▸ GIVEN ENTRIES:
******************************
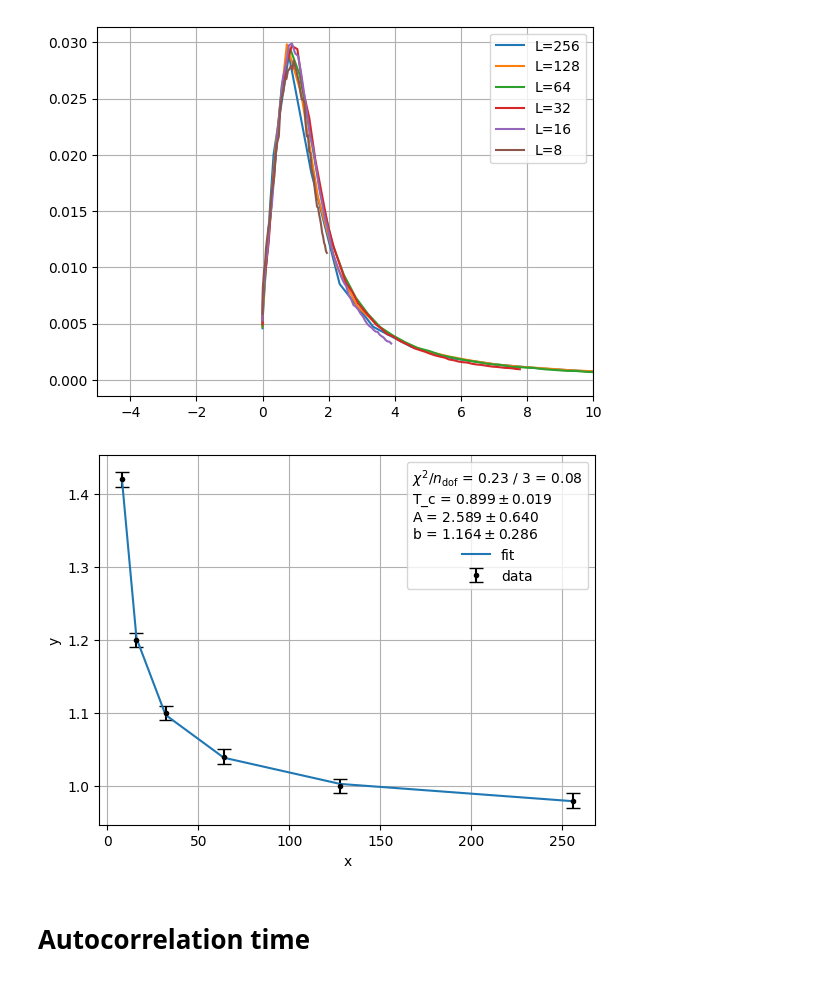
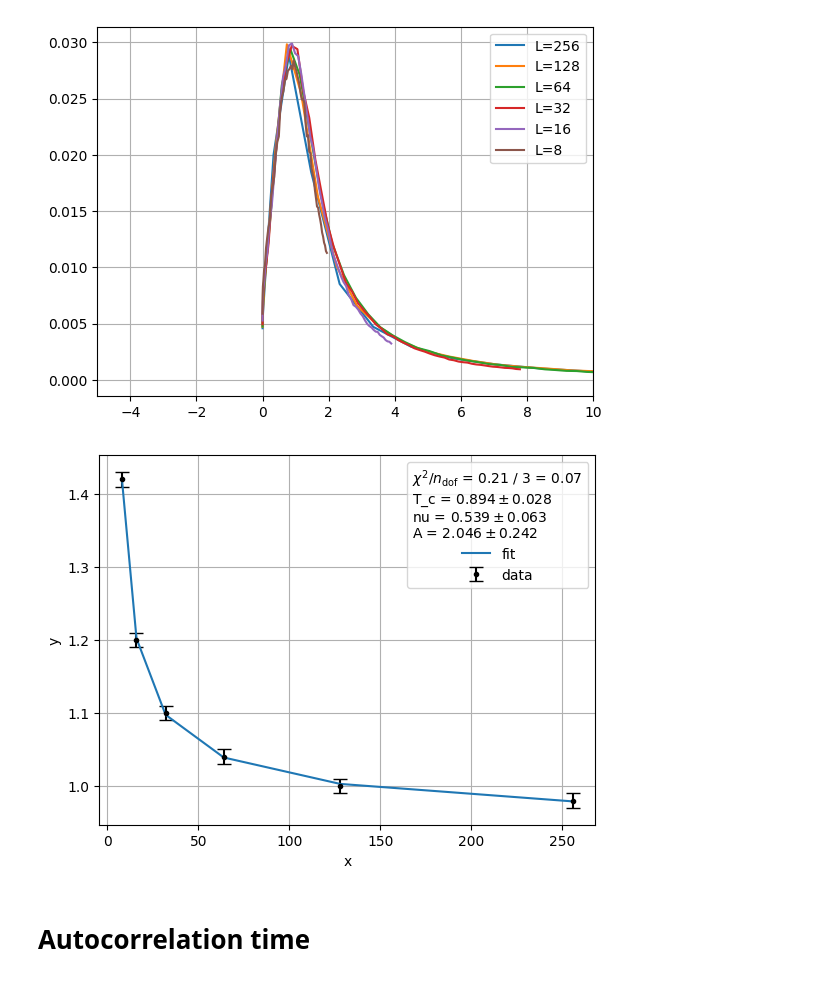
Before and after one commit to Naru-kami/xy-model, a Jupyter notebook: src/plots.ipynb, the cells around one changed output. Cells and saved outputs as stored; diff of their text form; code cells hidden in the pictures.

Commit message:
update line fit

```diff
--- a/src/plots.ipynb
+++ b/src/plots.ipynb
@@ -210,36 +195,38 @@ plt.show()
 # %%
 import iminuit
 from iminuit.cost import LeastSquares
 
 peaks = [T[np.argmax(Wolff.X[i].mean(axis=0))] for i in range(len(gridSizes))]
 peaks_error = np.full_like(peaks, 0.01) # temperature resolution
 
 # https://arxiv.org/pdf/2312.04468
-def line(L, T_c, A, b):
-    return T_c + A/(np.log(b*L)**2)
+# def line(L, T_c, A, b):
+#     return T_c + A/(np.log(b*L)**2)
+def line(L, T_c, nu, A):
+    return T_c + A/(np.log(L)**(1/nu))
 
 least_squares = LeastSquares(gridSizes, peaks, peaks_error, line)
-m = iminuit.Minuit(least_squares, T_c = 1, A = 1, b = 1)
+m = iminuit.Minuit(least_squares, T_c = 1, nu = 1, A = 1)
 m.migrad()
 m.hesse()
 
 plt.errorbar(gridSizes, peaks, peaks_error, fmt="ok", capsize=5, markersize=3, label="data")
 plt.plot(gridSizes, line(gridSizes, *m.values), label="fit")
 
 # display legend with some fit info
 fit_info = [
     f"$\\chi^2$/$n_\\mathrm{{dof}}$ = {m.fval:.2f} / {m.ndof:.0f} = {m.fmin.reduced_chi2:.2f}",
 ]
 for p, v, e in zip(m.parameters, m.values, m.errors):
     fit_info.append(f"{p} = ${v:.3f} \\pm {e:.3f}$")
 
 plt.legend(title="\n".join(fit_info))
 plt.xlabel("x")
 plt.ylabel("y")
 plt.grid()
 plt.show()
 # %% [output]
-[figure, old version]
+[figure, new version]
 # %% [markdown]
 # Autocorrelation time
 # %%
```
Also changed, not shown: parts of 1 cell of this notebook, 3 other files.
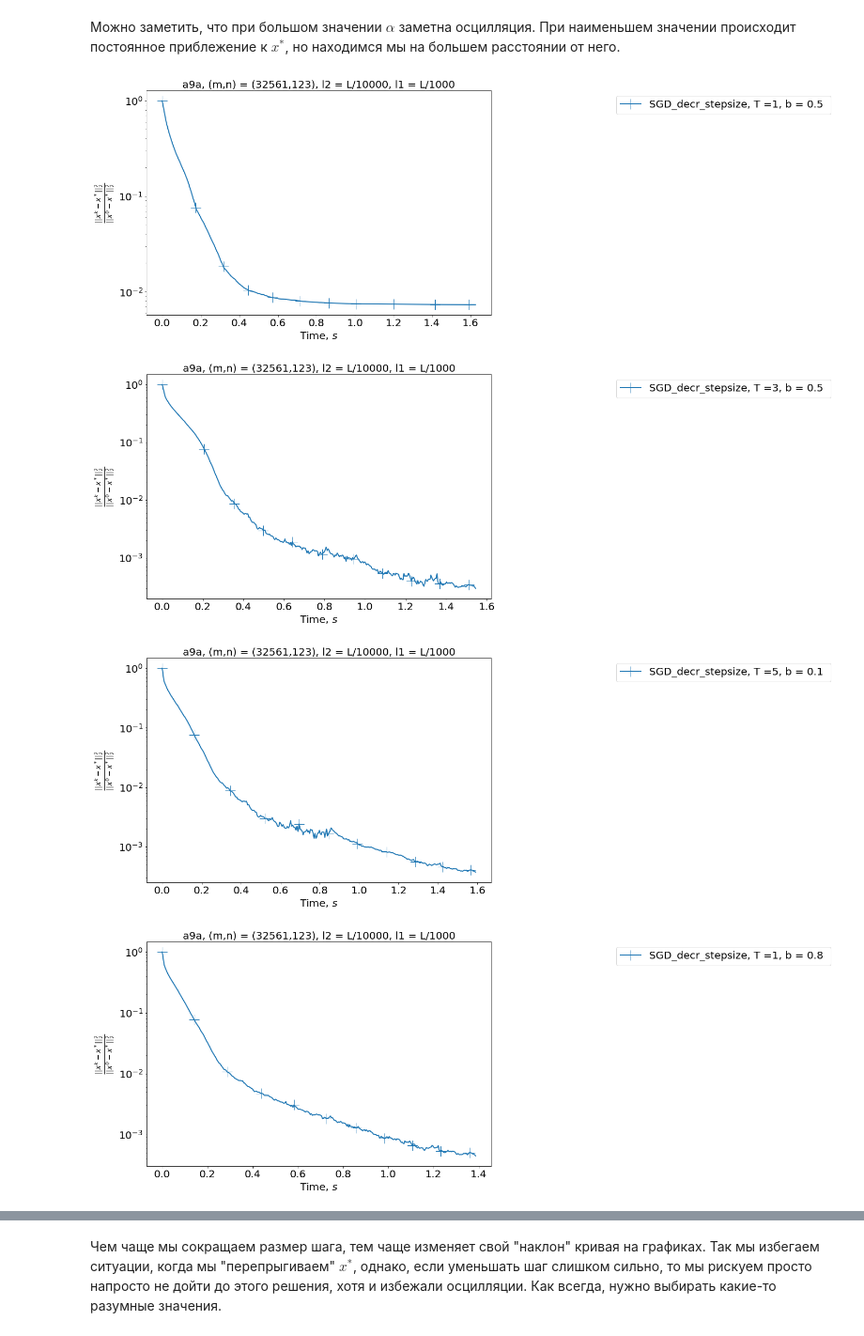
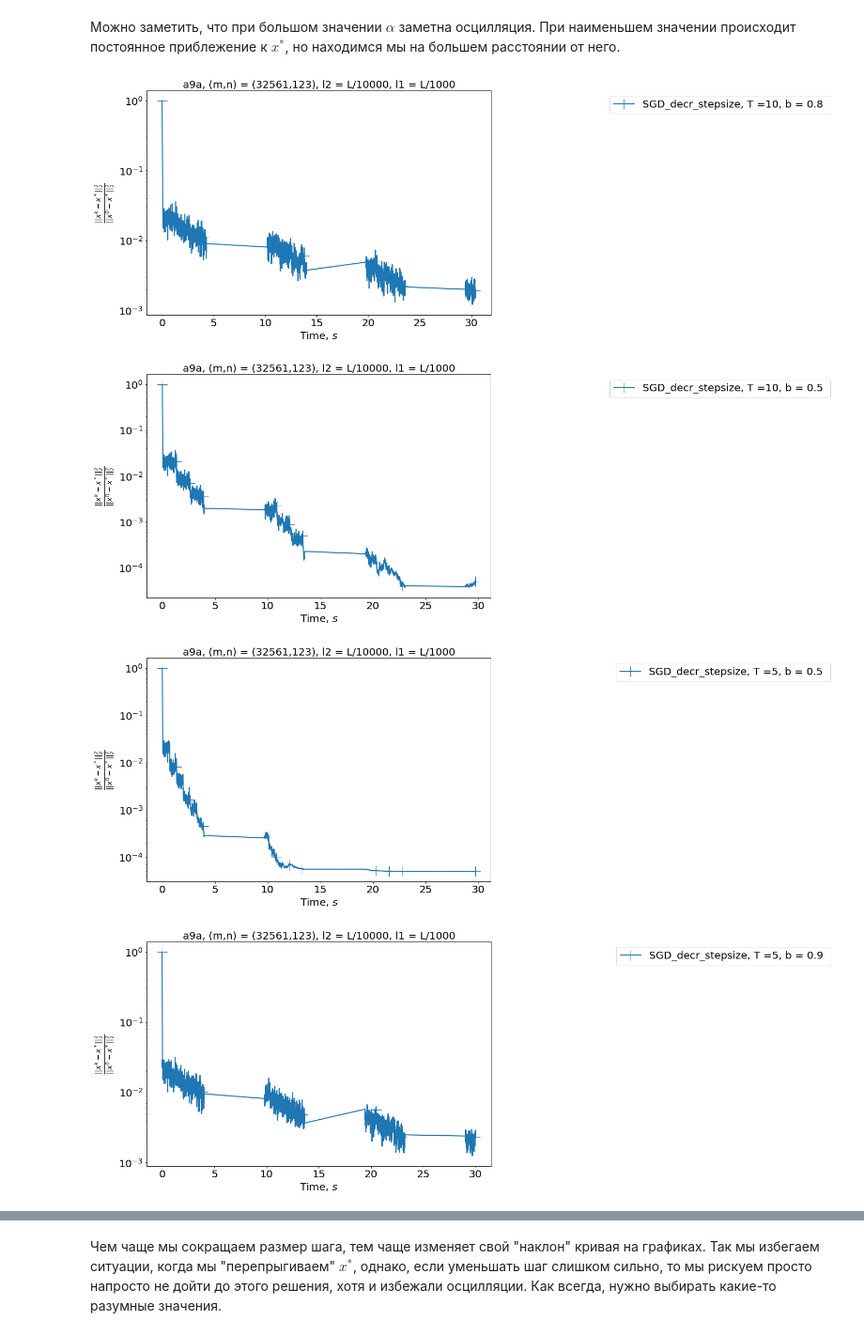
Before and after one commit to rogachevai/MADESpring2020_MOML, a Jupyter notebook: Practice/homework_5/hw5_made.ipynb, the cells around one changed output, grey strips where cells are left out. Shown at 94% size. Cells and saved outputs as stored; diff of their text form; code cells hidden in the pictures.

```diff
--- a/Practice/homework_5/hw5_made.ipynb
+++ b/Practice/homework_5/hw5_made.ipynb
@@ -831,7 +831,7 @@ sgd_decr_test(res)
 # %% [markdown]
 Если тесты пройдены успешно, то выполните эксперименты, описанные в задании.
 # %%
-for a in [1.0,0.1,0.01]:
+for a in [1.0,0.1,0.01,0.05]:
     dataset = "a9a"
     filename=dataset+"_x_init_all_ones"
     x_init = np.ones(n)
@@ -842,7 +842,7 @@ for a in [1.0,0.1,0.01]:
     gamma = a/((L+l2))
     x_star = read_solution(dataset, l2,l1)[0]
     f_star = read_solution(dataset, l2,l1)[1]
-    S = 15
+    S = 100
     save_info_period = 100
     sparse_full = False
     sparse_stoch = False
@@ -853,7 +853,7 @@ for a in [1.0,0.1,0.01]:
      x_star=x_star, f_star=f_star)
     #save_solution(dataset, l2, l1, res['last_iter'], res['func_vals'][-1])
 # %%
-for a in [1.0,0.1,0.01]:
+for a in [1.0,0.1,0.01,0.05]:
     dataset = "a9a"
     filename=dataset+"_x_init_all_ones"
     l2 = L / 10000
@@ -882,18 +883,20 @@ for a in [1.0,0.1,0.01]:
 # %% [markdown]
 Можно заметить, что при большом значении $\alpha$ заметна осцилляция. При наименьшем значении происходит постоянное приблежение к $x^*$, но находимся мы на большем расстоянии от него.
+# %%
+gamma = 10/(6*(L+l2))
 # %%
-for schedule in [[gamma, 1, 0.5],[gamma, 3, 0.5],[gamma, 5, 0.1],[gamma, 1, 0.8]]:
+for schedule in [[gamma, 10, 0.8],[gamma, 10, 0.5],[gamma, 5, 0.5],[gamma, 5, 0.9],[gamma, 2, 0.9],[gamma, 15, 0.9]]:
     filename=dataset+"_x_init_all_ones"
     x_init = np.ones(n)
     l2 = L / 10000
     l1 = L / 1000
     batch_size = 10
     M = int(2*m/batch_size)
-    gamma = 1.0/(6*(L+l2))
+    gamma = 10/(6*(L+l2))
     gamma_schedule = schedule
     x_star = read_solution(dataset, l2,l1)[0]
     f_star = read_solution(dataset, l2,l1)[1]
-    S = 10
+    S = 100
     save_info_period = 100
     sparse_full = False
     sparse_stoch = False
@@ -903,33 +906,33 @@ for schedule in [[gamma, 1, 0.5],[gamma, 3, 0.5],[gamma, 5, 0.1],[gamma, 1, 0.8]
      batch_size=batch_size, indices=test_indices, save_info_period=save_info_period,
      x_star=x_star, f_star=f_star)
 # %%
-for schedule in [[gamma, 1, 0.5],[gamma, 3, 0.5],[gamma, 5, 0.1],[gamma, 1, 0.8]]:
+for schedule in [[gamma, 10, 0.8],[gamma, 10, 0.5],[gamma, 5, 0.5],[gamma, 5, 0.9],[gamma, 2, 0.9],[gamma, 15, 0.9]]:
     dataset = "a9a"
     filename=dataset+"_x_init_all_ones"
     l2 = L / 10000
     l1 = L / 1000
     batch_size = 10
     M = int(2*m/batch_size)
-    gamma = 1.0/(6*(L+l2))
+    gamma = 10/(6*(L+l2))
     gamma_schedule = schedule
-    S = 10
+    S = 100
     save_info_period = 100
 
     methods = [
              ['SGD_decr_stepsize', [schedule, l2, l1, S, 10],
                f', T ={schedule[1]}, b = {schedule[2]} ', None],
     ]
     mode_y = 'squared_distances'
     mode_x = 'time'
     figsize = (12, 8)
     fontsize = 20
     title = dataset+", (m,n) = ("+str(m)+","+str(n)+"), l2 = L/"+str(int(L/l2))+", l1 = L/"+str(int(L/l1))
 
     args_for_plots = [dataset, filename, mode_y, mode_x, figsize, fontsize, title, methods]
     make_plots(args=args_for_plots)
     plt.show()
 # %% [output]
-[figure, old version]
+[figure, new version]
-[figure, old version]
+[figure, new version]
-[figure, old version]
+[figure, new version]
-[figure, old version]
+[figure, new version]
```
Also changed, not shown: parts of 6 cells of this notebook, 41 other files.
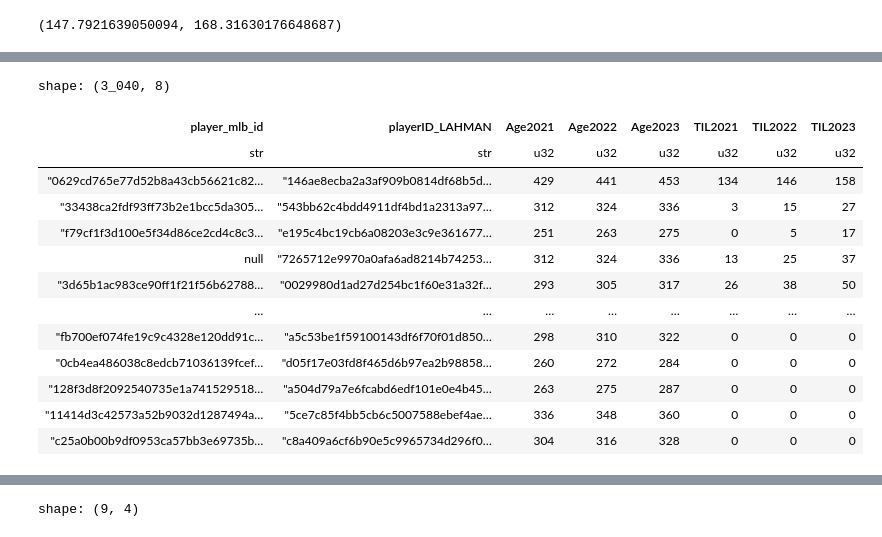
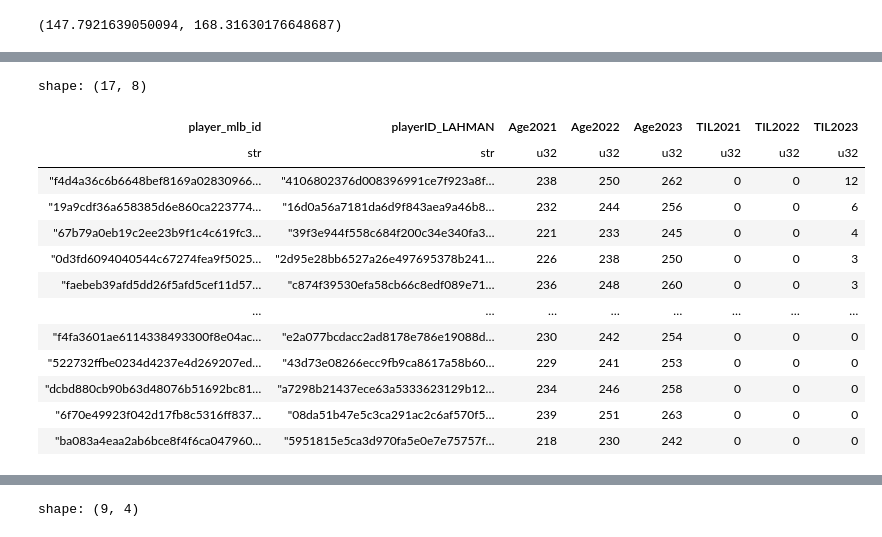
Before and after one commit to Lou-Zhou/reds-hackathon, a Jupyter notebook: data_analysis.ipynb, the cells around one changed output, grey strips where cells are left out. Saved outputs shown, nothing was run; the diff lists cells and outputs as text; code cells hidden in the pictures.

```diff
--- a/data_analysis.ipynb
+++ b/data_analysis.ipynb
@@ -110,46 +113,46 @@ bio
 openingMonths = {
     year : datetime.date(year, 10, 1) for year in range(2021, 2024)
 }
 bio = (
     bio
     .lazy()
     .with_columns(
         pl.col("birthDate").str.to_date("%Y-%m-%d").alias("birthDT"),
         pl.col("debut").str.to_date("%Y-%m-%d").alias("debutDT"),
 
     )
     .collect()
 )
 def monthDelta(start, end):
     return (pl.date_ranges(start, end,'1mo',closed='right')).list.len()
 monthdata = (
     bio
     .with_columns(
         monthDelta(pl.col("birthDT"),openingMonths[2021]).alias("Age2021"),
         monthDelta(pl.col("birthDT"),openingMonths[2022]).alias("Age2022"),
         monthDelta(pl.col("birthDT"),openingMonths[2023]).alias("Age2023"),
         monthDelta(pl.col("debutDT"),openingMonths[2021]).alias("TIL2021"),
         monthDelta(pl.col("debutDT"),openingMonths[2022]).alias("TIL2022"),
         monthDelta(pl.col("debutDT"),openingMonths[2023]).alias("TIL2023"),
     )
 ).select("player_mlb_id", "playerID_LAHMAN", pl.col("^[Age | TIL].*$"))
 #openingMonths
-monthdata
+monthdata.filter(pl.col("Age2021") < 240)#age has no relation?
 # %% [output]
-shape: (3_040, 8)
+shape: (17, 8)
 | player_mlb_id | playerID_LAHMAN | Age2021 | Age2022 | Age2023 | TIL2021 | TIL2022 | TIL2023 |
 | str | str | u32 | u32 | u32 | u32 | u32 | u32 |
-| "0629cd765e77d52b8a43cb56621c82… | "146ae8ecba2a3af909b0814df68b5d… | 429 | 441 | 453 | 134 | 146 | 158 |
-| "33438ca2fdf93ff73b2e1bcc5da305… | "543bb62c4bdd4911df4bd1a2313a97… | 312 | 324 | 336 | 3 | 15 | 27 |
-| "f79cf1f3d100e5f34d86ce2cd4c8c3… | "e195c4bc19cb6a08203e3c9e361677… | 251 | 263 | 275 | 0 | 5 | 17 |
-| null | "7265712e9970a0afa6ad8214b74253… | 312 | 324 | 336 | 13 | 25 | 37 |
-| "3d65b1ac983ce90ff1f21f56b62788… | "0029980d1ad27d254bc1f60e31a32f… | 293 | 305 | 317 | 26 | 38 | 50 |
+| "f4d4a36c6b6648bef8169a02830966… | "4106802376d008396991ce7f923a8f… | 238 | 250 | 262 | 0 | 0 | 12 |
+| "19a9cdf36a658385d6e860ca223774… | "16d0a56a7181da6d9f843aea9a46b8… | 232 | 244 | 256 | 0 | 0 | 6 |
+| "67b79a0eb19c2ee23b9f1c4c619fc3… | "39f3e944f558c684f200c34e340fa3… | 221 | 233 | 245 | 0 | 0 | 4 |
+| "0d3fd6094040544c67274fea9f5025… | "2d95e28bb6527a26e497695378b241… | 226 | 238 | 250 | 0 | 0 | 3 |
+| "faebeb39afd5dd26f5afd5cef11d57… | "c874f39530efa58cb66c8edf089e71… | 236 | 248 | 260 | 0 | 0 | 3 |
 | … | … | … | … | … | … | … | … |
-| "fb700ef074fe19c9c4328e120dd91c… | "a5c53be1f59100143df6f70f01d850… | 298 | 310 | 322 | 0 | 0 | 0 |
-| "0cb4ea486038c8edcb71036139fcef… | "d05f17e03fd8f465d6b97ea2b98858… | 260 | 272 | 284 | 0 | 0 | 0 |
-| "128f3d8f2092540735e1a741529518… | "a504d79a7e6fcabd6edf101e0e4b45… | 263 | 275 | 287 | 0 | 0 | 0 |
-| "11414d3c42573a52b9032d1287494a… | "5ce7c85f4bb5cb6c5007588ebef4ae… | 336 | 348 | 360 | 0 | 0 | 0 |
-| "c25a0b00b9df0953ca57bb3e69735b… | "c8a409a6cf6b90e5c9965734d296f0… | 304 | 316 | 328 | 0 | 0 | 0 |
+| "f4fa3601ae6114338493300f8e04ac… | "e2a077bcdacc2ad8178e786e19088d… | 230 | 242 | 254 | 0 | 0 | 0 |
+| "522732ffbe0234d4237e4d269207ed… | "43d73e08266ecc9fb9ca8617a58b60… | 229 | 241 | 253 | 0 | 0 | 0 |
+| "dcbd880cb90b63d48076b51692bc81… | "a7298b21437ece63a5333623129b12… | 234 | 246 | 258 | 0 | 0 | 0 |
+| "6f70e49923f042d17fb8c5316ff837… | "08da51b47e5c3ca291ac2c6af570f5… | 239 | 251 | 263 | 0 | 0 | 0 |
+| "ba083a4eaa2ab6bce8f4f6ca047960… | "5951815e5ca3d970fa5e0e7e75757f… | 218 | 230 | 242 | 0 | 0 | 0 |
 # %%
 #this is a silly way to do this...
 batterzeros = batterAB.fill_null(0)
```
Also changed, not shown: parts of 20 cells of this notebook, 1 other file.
******************************
▸ WHAT IS REQUIRED: Line count for the word "monthDelta": work out how many lines of the data above include it, and reply with that number alone.

▸ ANSWER FOR THIS EXERCISE: 7